Find every line in the data that contains the word "features". Return each of those lines.

* [Image comparison data]
..............................

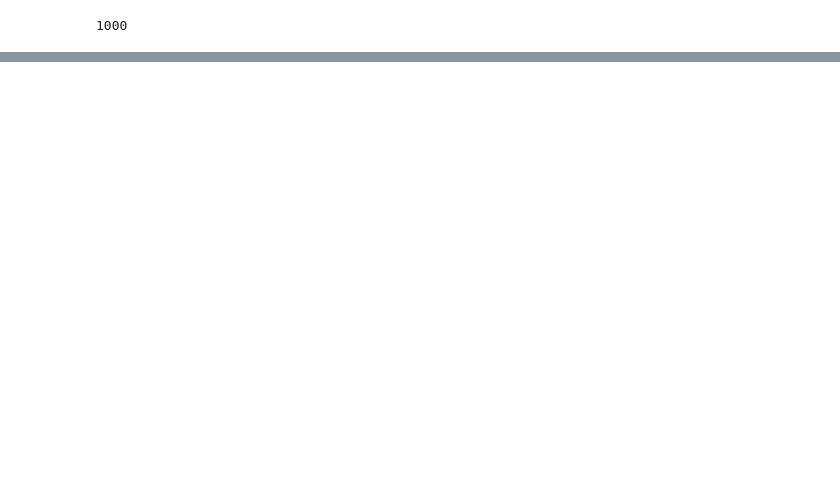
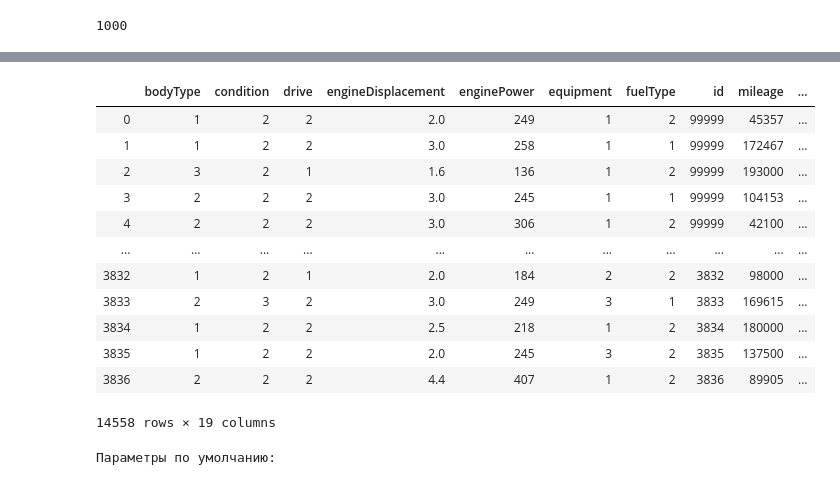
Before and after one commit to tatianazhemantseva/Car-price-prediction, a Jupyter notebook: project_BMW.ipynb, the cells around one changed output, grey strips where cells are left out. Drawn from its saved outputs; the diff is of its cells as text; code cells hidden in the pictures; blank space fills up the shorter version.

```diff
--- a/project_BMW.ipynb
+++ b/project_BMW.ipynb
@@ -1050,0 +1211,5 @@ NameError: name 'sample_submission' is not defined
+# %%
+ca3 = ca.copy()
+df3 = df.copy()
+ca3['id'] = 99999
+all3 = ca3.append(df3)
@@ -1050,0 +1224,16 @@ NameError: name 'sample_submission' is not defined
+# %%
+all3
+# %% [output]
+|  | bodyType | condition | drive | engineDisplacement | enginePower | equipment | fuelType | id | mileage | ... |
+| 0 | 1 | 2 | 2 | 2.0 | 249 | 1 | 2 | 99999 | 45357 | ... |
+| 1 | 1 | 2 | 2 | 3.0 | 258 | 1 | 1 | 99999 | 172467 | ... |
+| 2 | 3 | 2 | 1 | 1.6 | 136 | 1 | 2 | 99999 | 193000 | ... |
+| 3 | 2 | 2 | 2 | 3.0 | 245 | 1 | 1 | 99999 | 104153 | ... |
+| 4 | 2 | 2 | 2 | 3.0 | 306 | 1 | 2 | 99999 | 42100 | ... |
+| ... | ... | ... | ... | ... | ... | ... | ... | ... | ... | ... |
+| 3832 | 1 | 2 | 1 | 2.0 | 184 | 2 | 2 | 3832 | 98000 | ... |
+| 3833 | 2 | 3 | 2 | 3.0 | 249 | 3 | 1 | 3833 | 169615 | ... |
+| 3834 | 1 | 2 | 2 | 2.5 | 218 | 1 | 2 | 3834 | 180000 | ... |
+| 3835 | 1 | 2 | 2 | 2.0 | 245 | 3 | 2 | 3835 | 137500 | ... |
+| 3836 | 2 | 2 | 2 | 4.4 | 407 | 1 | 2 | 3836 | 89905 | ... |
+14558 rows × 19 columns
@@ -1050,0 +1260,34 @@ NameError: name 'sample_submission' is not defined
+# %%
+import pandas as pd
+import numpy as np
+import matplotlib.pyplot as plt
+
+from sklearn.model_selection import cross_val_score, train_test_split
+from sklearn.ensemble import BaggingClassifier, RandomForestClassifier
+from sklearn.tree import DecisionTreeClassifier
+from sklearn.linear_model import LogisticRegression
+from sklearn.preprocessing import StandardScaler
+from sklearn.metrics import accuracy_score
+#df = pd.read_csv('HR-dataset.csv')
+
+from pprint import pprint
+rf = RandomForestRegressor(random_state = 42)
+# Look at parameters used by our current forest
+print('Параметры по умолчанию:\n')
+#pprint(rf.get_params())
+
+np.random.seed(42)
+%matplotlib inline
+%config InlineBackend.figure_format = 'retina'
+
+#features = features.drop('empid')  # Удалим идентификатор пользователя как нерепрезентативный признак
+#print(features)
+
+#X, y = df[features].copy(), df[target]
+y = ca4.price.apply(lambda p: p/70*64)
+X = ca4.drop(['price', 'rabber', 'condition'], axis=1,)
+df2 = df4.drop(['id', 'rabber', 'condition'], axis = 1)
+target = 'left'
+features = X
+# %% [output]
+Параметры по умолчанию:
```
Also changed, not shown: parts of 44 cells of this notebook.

..............................

* [Solution to this exercise]
+#features = features.drop('empid')  # Удалим идентификатор пользователя как нерепрезентативный признак
+#print(features)
+#X, y = df[features].copy(), df[target]
+features = X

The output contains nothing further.